Several public sector agencies also provide good practice guidance and materials to help organisations safeguard public monies. We have collated guidance that could be beneficial with your counter fraud approach.

Ministry of Justice | Te Tāhū o te Ture

Fraud and Corruption Policy

The Ministry of Justice has prepared this framework to assist public and private sector organisations
to develop and improve their fraud and corruption policy and procedures.

Office of the Auditor-General | Tumuaki o te Mana Arotake

The Integrity Framework

The integrity framework (the framework) aims to reduce the gap between the culture an organisation wants to have and its actual practice.

The framework set out here is an integrated approach to examining the values, systems, and norms in a workplace. It's about identifying the key activities and ways of working that help to build and sustain integrity across the whole organisation. All the components are required and need to reinforce each other. They should be explicitly designed and monitored as a coherent system of improvement.

Conflicts Of Interest Guidance

The Office of the Auditor-General has created guidance on conflicts of interest and other helpful resources that you can use to strengthen good practice within your organisation.
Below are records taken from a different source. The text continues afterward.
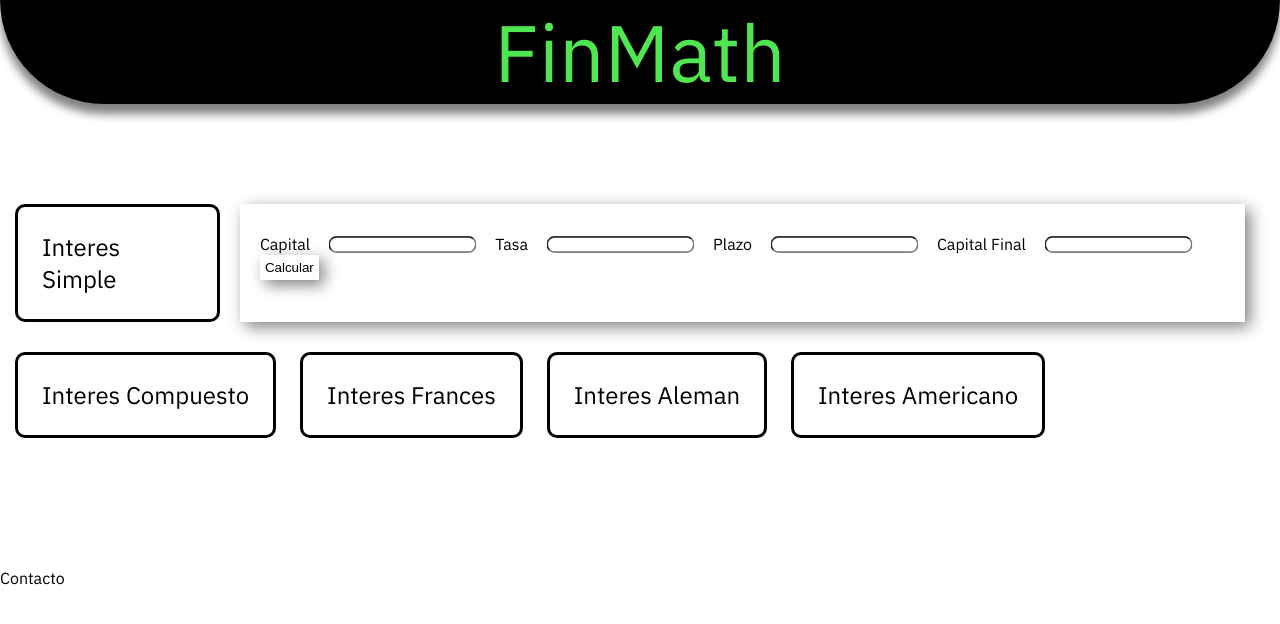
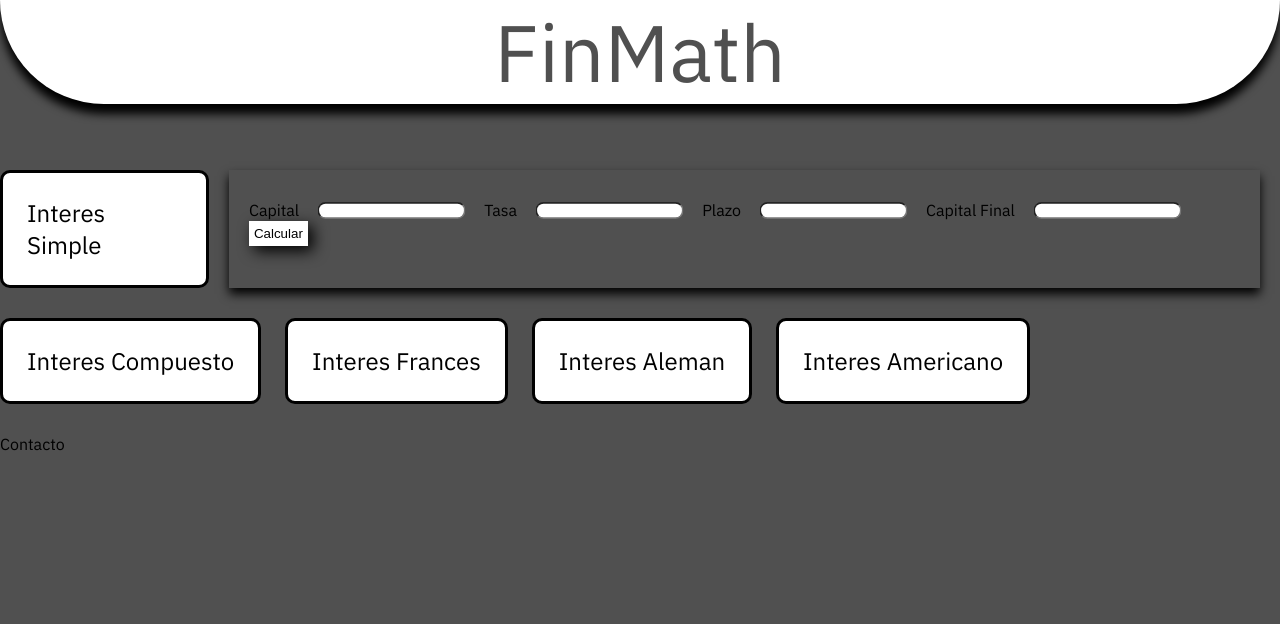
Before and after one commit to bhinojo/FinMath, a plain HTML site: page FinMath/index.html in a window 1280 px wide. Drawn offline with Linux system fonts and the light colour scheme.

Commit message:
Cambios en css

```diff
--- a/FinMath/styles_FinMath.css
+++ b/FinMath/styles_FinMath.css
@@ -5,19 +5,31 @@ html, body, h1, h2, h3, h4, h5, h6, p, ol, ul, li, pre, code, address, variable,
     font-weight: normal;
     font-family: 'IBM Plex Sans', sans-serif;
 }
+header {
+    width: 100%;
+    left: 0;
+    top: 0;
+    position: fixed;
+    height: 80px;
+    z-index:100;
+}
 h1 {
     font-size: 5em;
     margin: 0px auto;
     text-align: center;
-    color: rgb(80, 230, 82);
-    background-color: rgb(0,0,0);
-    box-shadow: grey 0px 10px 10px;
+    color: rgb(80, 80, 80);
+    background-color: rgb(255,255,255);
+    box-shadow: black 0px 10px 10px;
     border-radius:0px 0px 200px 200px;
 }
-section{
-    margin:100px 15px;
+body {
+    background-color:rgb(80,80,80);
+}
+section {
+    padding-top: 170px;
 }
 section p{
+    background-color:rgb(255, 255, 255);
     margin-right:20px;
     margin-bottom:30px;
     font-size:1.5em;
@@ -46,7 +58,7 @@ section form input{
 .formYBoton {
     transform: scale(1);
     border: none;
-    box-shadow: grey 5px 5px 15px;
+    box-shadow: black 0px 6px 10px 0px;
     padding: 30px 20px 20px 20px;
     justify-self: auto;
     margin-right: 20px;
@@ -55,7 +67,7 @@ section form input{
 #btnCalcular {
     background-color: white;
     transform: scale(1);
-    box-shadow: grey 5px 5px 15px;
+    box-shadow: black 5px 5px 15px;
     border: none;
     justify-content: center;
     -webkit-transition: -webkit-transform 0.1s ease-in-out 0.05s;
@@ -63,7 +75,7 @@ section form input{
 }
 section p:hover {
     -webkit-transform: scale(1.1);
-    box-shadow: grey 10px 10px 10px;
+    box-shadow: black 0px 6px 10px 0px;
     background-color: rgba(80, 230, 82, .5);
 }
 #btnCalcular:hover {
```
Managing conflicts of interest helps to maintain the public’s trust and confidence in the integrity of the public sector. People often have personal knowledge of, or previous dealings with, people or organisations that they have to make decisions about. That’s not necessarily wrong. These connections might be remote or insignificant, but if the conflict isn’t managed well, an organisation could be exposed to legal or reputational risk.

Fraud Reported To OAG Auditors

The Office of the Auditor-General share information on the incidents of fraud that auditors have reported to them. This data can help you consider where your organisation is the most exposed to fraud risks.
 
The data outlines the different ways the reported fraud was detected, the different types of fraud committed and the reasons the fraud occurred.

Public Service Commission | Te Kawa Mataaho

Protected Disclosures (Protection of Whistleblowers) Act 2022

The Protected Disclosures (Protection of Whistleblowers) Act 2022 came into force from 1 July 2022, replacing the Protected Disclosures Act 2000. It continues the 2000 Act’s purpose – to facilitate the disclosure and investigation of serious wrongdoing in the workplace and provide protection for employees/workers who report concerns. However it makes changes to address issues and improvements that have been identified.

All government organisations must have internal procedures for whistleblowing as receivers of protected disclosures. These procedures will need to be updated for the new Act. A major change in the new Act is that disclosers will now be able to go direct to an appropriate authority (trusted external parties who can be approached if the discloser is not confident making a disclosure in their own organisation), and this may result in more protected disclosures being received by some agencies.

Private sector organisations also have responsibilities under the new Act, and we are asking agencies to think about who in their sector needs to know about the new Protected Disclosures environment and how that might be communicated to them.

PSC have also published model standards which outline the Public Service Commissioner’s minimum expectations for organisations to support staff who speak up in relation to wrongdoing concerns that could damage the integrity of the public sector. These are available for download below, or from the PSC website.